ACTIVITY: Please copy out the entries below exactly, beginning with the line that contains "Before and after one commit to JoeKanauss/EPS, an" and ending with the line that contains "Also changed, not shown: 5 other files.", and include nothing outside that span.

%%

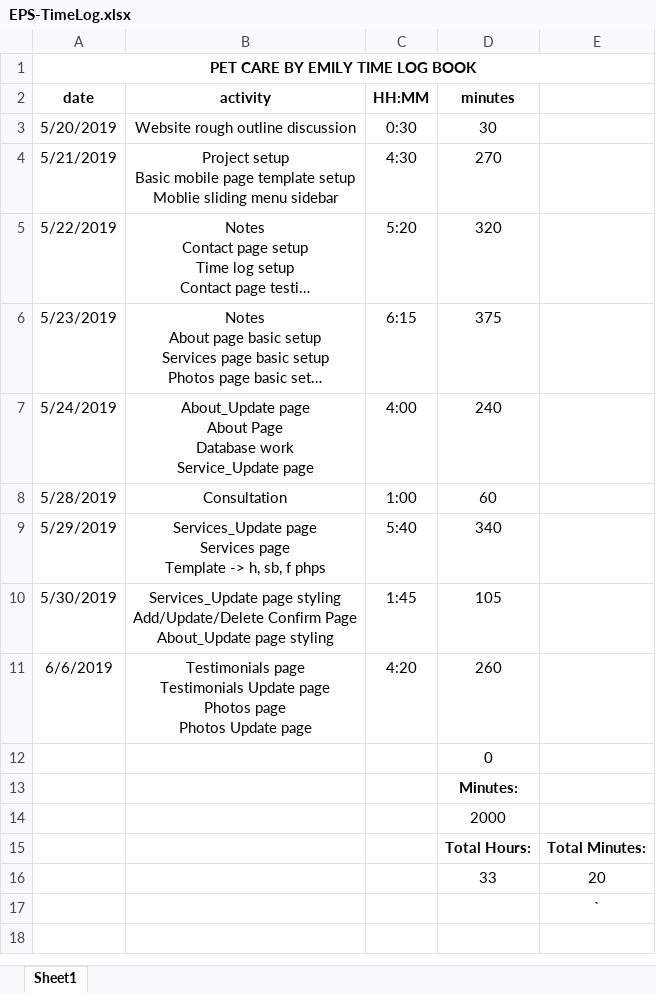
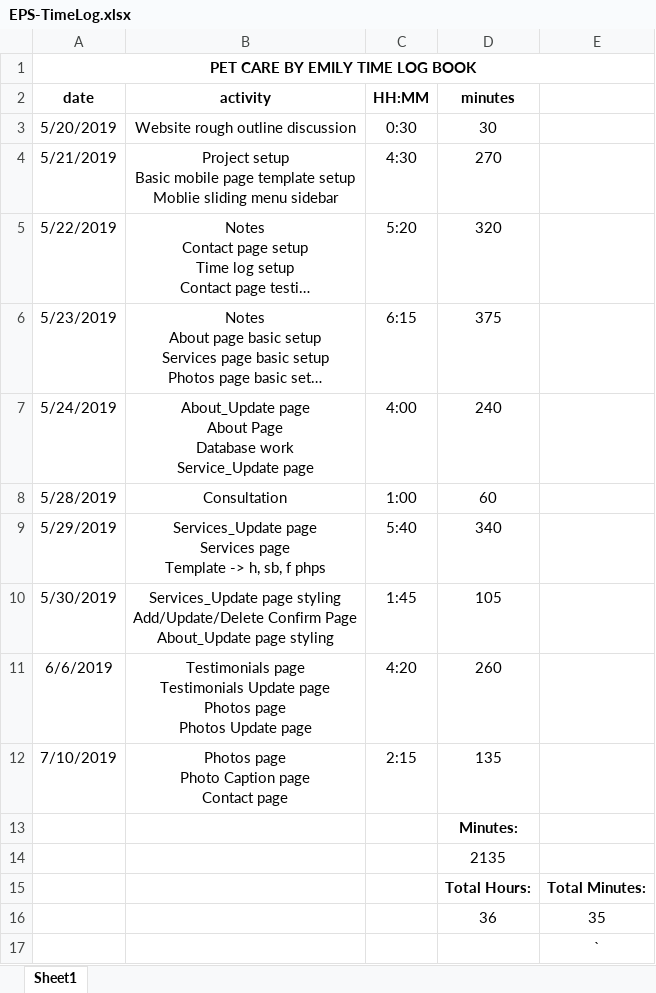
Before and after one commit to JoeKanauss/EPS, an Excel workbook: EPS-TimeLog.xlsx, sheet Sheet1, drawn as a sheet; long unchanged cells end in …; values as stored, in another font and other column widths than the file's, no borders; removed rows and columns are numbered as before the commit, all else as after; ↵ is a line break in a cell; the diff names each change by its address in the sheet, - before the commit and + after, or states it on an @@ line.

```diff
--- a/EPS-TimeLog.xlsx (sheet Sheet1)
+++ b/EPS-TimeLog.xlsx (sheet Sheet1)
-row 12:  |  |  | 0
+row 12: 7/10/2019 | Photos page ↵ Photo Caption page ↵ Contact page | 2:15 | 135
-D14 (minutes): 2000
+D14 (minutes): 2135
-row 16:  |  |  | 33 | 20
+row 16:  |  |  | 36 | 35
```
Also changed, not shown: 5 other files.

%%
%%

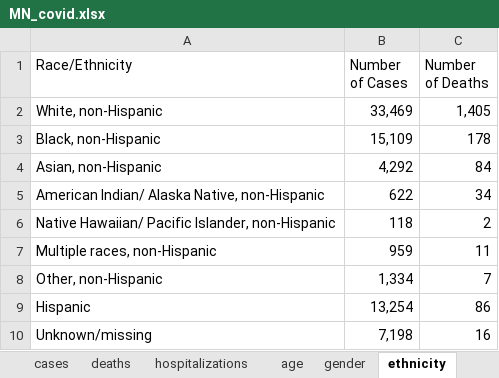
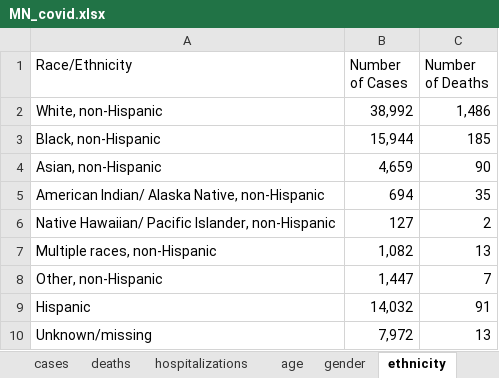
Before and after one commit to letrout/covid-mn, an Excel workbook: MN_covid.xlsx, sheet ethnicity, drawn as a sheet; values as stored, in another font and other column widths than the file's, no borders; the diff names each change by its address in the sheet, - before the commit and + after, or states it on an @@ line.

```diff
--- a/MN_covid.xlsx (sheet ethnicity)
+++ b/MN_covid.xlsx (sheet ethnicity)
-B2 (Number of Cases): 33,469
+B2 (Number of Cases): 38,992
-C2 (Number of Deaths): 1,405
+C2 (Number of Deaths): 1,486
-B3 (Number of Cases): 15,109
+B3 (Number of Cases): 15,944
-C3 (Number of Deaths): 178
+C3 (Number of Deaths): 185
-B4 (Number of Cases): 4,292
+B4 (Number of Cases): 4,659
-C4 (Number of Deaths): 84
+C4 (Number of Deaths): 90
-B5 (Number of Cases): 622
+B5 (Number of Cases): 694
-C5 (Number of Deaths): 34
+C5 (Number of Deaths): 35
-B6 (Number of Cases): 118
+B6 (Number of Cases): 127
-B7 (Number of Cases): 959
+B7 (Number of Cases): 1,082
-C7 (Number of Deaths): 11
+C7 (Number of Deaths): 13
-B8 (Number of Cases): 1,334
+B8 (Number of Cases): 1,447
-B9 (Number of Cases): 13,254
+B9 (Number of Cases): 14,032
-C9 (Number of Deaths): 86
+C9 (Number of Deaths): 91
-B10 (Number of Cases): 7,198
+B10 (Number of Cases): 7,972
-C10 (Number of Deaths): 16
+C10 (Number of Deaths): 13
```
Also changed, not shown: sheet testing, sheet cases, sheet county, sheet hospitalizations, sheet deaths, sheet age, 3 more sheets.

%%
%%

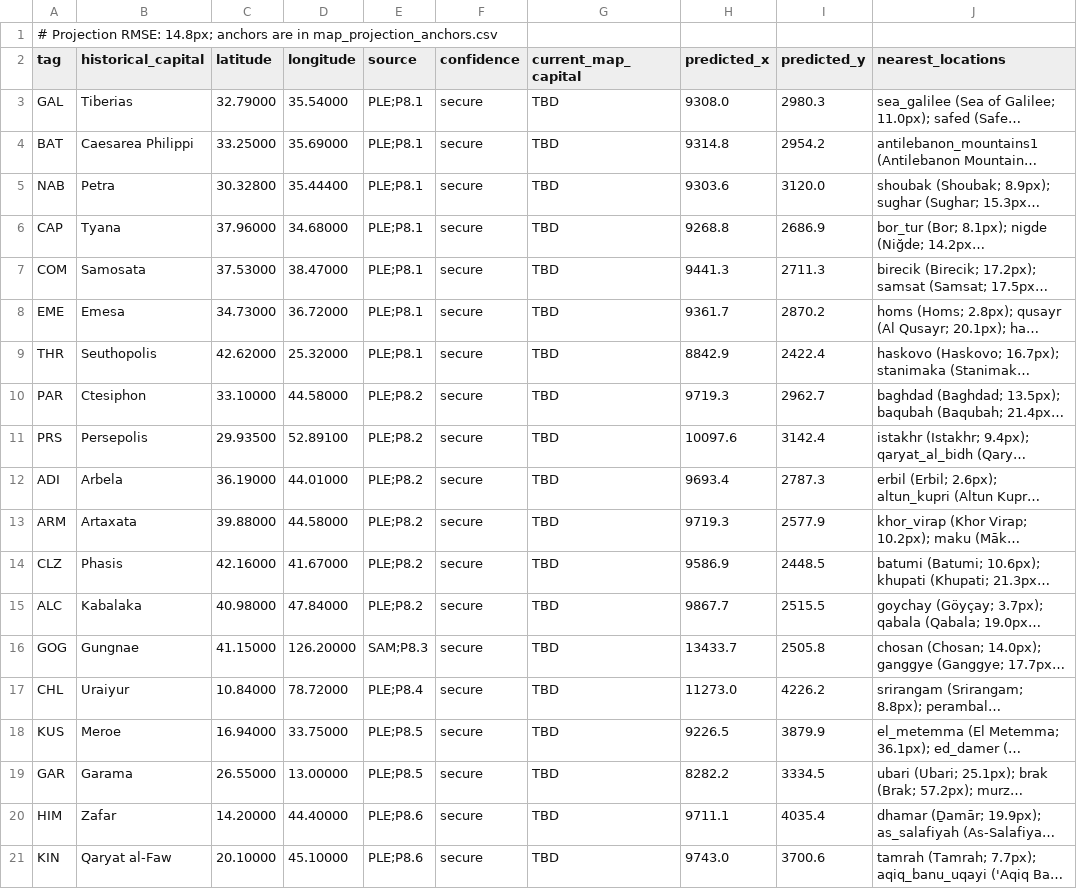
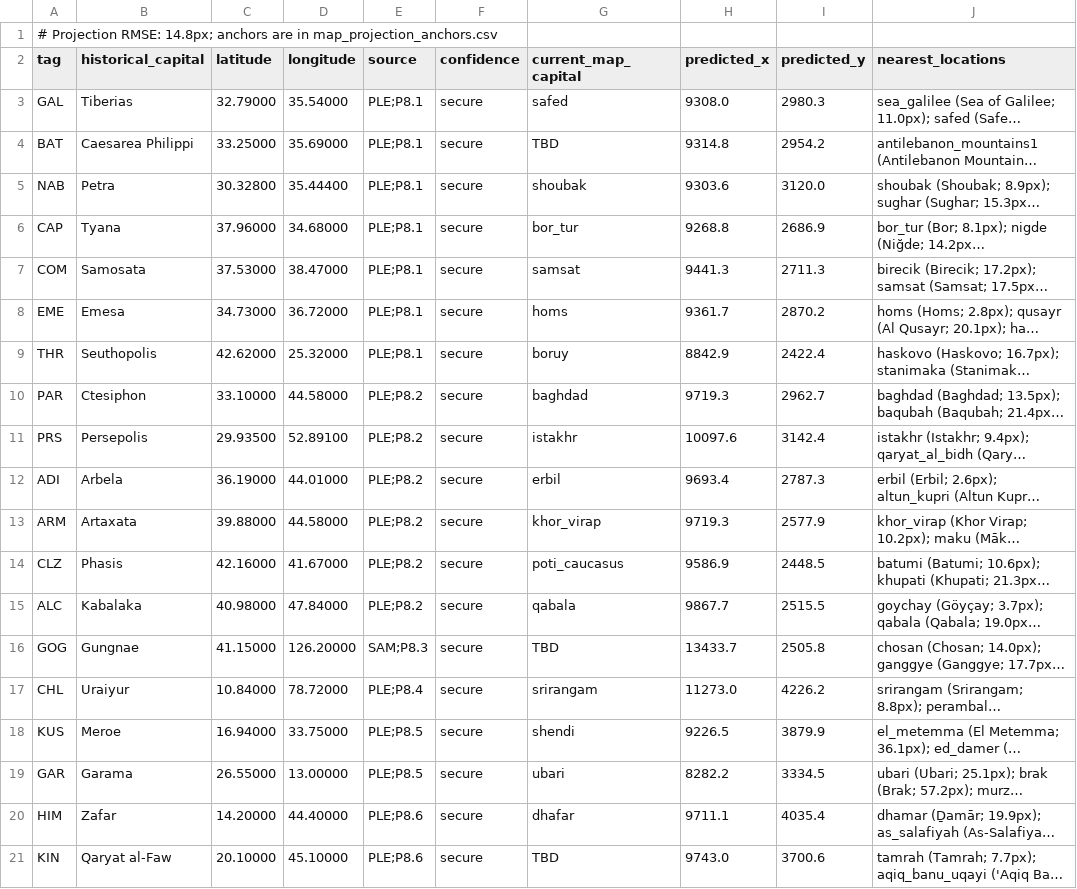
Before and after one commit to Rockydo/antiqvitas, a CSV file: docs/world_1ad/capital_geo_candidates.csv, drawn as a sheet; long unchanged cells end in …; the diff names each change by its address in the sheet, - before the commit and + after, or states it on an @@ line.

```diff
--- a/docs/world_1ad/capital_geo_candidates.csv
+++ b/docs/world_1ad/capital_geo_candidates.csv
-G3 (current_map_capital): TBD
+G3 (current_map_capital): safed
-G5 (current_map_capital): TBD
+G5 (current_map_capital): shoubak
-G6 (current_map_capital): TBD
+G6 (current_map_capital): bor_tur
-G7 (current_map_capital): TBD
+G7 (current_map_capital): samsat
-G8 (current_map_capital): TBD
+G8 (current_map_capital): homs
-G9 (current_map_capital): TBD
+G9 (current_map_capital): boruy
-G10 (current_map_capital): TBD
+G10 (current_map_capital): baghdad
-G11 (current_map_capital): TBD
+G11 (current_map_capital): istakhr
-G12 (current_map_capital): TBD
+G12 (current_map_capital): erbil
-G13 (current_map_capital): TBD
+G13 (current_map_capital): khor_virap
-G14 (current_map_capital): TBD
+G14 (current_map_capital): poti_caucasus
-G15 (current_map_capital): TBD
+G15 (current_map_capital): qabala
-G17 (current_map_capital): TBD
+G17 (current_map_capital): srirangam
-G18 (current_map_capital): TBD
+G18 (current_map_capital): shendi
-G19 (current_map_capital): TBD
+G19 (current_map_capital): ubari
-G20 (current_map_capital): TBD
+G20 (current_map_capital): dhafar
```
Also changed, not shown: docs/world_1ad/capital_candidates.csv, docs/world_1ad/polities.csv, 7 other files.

%%

RESPONSE TO THIS TASK:
Before and after one commit to JoeKanauss/EPS, an Excel workbook: EPS-TimeLog.xlsx, sheet Sheet1, drawn as a sheet; long unchanged cells end in …; values as stored, in another font and other column widths than the file's, no borders; removed rows and columns are numbered as before the commit, all else as after; ↵ is a line break in a cell; the diff names each change by its address in the sheet, - before the commit and + after, or states it on an @@ line.

```diff
--- a/EPS-TimeLog.xlsx (sheet Sheet1)
+++ b/EPS-TimeLog.xlsx (sheet Sheet1)
-row 12:  |  |  | 0
+row 12: 7/10/2019 | Photos page ↵ Photo Caption page ↵ Contact page | 2:15 | 135
-D14 (minutes): 2000
+D14 (minutes): 2135
-row 16:  |  |  | 33 | 20
+row 16:  |  |  | 36 | 35
```
Also changed, not shown: 5 other files.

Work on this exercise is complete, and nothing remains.